**Given data**
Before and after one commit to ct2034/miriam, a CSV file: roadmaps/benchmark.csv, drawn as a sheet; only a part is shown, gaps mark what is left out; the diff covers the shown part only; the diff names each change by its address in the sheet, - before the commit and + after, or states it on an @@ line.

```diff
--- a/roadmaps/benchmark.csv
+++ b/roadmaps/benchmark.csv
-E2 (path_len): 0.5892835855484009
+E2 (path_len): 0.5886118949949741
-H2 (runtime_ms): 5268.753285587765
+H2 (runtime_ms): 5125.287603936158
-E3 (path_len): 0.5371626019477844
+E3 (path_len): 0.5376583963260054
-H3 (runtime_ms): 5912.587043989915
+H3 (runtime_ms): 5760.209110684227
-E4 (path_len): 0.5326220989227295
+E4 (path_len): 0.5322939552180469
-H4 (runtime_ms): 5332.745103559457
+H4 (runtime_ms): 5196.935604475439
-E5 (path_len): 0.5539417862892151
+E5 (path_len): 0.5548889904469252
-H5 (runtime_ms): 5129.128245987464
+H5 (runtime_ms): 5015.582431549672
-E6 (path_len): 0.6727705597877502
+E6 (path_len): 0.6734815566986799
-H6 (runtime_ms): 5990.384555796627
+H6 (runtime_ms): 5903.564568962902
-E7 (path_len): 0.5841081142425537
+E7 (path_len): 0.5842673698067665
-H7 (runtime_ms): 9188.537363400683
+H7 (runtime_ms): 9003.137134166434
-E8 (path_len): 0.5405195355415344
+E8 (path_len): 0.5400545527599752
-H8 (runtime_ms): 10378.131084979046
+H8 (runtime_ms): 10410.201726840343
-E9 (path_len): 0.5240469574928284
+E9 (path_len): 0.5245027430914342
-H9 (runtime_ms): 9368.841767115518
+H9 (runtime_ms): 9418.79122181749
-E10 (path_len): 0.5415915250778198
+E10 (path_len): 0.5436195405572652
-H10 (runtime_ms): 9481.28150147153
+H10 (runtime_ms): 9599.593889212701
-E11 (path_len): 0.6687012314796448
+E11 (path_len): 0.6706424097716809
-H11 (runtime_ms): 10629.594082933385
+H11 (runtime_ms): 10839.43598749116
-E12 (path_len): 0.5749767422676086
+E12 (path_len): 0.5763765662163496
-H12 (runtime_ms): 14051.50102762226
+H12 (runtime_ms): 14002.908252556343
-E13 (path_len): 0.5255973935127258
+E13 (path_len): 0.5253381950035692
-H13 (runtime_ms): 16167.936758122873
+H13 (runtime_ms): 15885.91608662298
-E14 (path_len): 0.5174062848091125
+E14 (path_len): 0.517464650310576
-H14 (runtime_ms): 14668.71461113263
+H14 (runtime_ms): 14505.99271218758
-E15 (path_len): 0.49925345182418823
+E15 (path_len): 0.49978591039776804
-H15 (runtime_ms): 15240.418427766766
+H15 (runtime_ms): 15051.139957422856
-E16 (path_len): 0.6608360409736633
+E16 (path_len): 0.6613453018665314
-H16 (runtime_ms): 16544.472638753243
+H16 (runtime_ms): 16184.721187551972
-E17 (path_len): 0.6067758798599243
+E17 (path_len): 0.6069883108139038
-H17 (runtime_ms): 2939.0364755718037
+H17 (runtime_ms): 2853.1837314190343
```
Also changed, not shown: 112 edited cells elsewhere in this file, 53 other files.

**How to complete this task**
In the listing above, find every line with the word "shown" and copy it.

**Expected answer**
Before and after one commit to ct2034/miriam, a CSV file: roadmaps/benchmark.csv, drawn as a sheet; only a part is shown, gaps mark what is left out; the diff covers the shown part only; the diff names each change by its address in the sheet, - before the commit and + after, or states it on an @@ line.
Also changed, not shown: 112 edited cells elsewhere in this file, 53 other files.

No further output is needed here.